Today was my first day back to work after surgery. It was a hard day. I went home early, at 2:30 (which is my plan time) and I'll probably continue to do that this week until I get more of my energy back. The sad thing was that I was ready to be back home on the couch by 9:00 this morning.
My body continues to adjust. I'm not sure that I have the correct dosage of thyroid hormone as my skin is really dry--uncomfortably so. My next appointment is the Wednesday before Thanksgiving. My hormones are on a roller coaster while my body adjusts...I'm close to tears much of the day. People being nice to me make my cry, and the thoughtless things people say make me cry. In general, the tears are always ready to fall.
One of the children I have in class brought me a basket filled with candy and cookies....tears. Coworkers asking me how I am....tears. Co-teacher announcing my return in front of the entire school at assembly...tears. Staff thanksgiving dinner (where I could hardly eat anything except olives and carrot sticks)...tears. Coworkers checking on me throughout the day and urging me to go home...tears.
Most of those instances I was able to keep myself in check, wiping away the tears quickly and moving on. The one thing that I can't get over was said to me last week. The tears keep coming for this one because it really felt like my entire situation was trivialized. Whether because of lack of knowledge or a general lack of interest (or tact) I'm not sure, but I was told that I am not really badly gluten intolerant, that I should be able to try different gluten filled food if I want a taste, and that I'm not as sick as other celiacs the person knows. The reasoning behind this was that I don't have to run to the bathroom and vomit everytime I eat gluten. While I care for and respect those that suffer in this manner, or with IBS, I have to say that this comment hurt. Do my 10 years of daily migraines not count as suffering? Does the fact that 2 weeks ago I had major surgery (total thyroidectomy) not count? The gluten poisoned my system and attacked a major part of my body. If I don't stop eating gluten now, what will it attack next?

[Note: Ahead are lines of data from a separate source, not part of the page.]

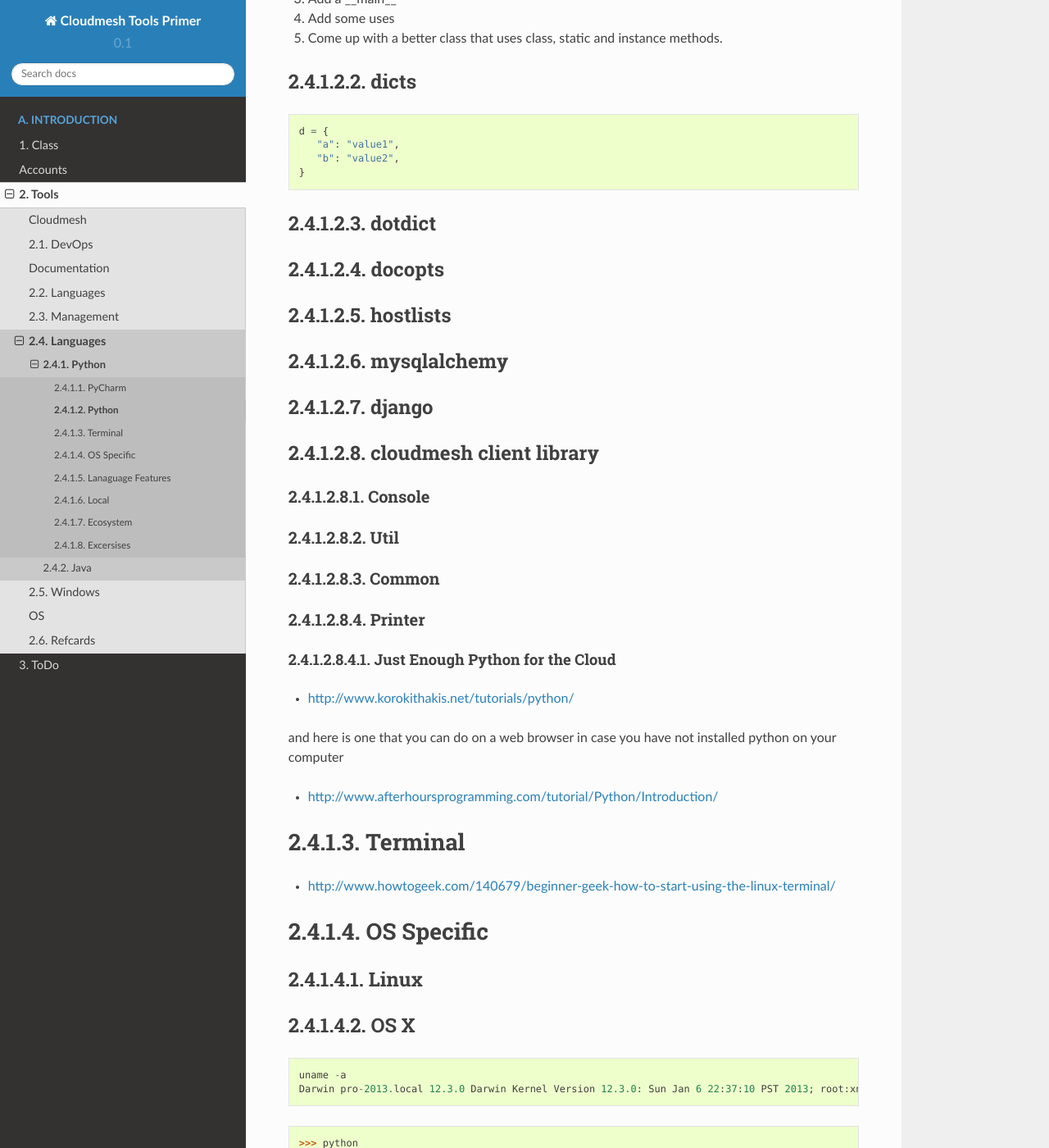
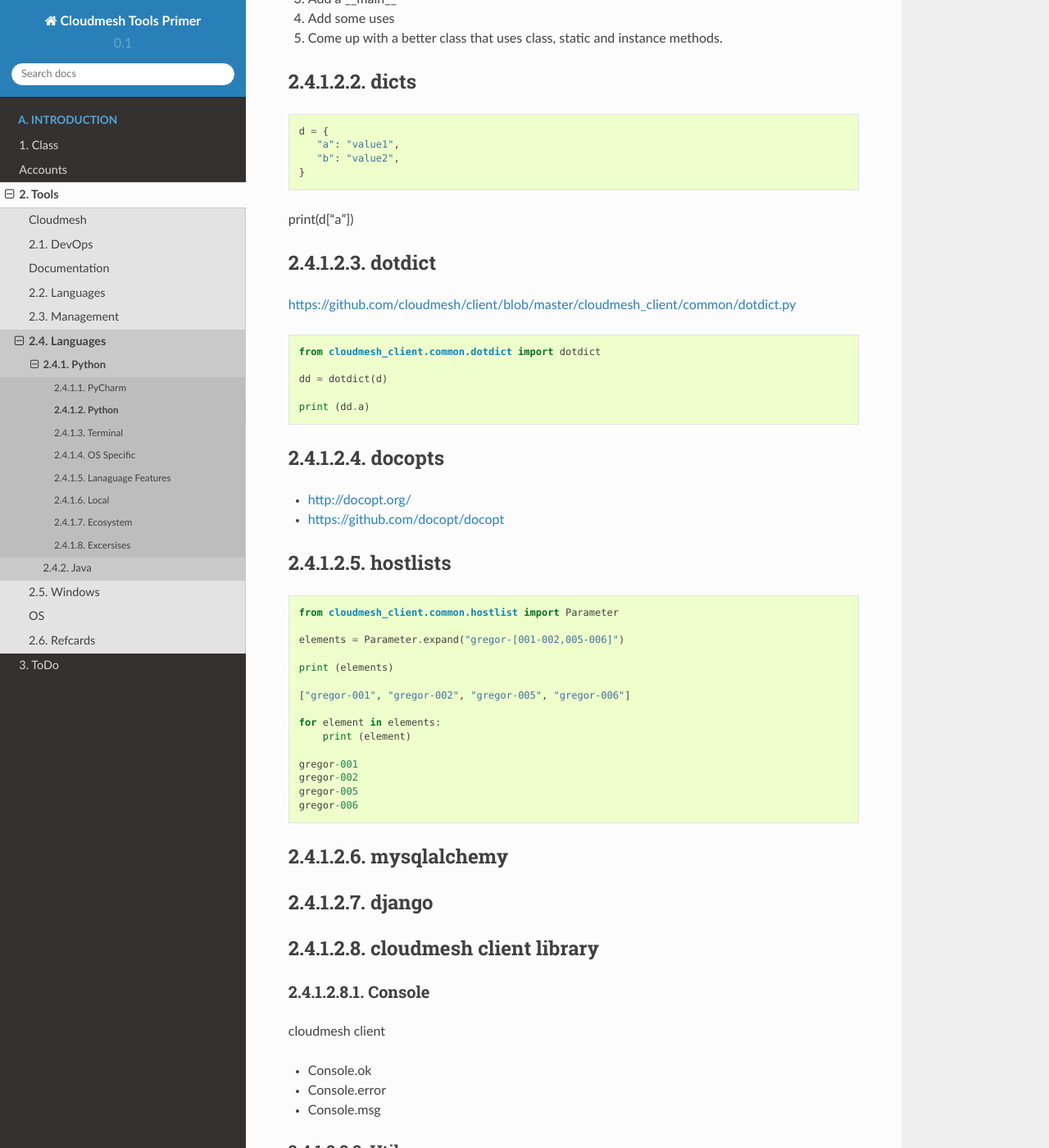
Before and after one commit to tangbeve/tools, a Sphinx documentation site: the page built from docs/source/tools/languages/python/python.rst, in a window 1280 px wide and 1400 px high, scrolled down 596 px. Shown: the whole window at 82% size. Built offline with Sphinx 7.4.7 and the Read the Docs theme 2.0.0, drawn with Linux system fonts in a browser that asks for light colours; formulas are drawn with MathJax 3; pages that are not in the unit, such as notebooks, are missing from menus.

Commit message:
new:dev: autorun

```diff
--- a/docs/source/accounts/index.rst
+++ b/docs/source/accounts/index.rst
@@ -1,4 +1,4 @@
- .. _my-reference-label:
+ .. _s_accounts:
 
 Accounts
 ========
--- a/docs/source/conf.py
+++ b/docs/source/conf.py
@@ -41,6 +41,7 @@ extensions = [
 
 extensions += ['sphinx-prompt']
 extensions += ['sphinx.ext.graphviz']
+extensions += ['sphinxcontrib.autorun']
 
 # Add any paths that contain templates here, relative to this directory.
 templates_path = ['_templates']
--- a/docs/source/tools/languages/python/python.rst
+++ b/docs/source/tools/languages/python/python.rst
@@ -10,19 +10,19 @@ classes
 
    class dog(object):
 
-      def __init(self, args):
-         print(args)
+	  def __init(self, args):
+		 print(args)
 
-      @staticmethod
-      def bone(args):
+	  @staticmethod
+	  def bone(args):
 	 print(args)
 
-      def bread(self, args):
-         print (args)
+	  def bread(self, args):
+		 print (args)
 
-       @classmethod
-       def kind(cls, args):
-          print (args)
+	   @classmethod
+	   def kind(cls, args):
+		  print (args)
 	  print ("mamal")
 
 1. What is the difference between static and class methods?
@@ -42,14 +42,53 @@ dicts
      "b": "value2",
   }
 
+print(d["a"])
+
 dotdict
 -------
+
+https://github.com/cloudmesh/client/blob/master/cloudmesh_client/common/dotdict.py
+
+
+.. code-block:: python
+
+	from cloudmesh_client.common.dotdict import dotdict
+
+	dd = dotdict(d)
+
+	print (dd.a)
 
 docopts
 -------
 
+* http://docopt.org/
+
+* https://github.com/docopt/docopt
+
+
 hostlists
 ---------
+
+.. code-block:: python
+
+	from cloudmesh_client.common.hostlist import Parameter
+
+	elements = Parameter.expand("gregor-[001-002,005-006]")
+
+	print (elements)
+
+	["gregor-001", "gregor-002", "gregor-005", "gregor-006"]
+
+	for element in elements:
+	    print (element)
+
+	gregor-001
+	gregor-002
+	gregor-005
+	gregor-006
+
+
+
 
 mysqlalchemy
 ------------
@@ -62,6 +101,12 @@ cloudmesh client library
 
 Console
 ^^^^^^^
+
+cloudmesh client
+
+* Console.ok
+* Console.error
+* Console.msg
 
 Util
 ^^^^
```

While I am upset over comments like this, as well as the idea that I have to totally change my diet, I'm also thankful that I've finally found some answers. In the week and half that I haven't eaten gluten, I haven't had a migraine! Have I finally found the answer? If so, I'm willing to eat Gluten free for the rest of my life!
I'm thankful for my friend, Diana. She's helping me sort through all the gluten free garbage out there, and find the good stuff! She's brought me food while I recovered, invited me to lectures (even before I was diagnosed!), loaned me magazines, and just provided me with someone I can talk to about all of this.
I'm thankful for my parents too, as they have volunteered (even Dad, the carb king!) to try different pastas and things while I search for things that are tasty. Mom and Dad came over last night for supper, and I think I may have convinced Dad that gluten free can be tasty too.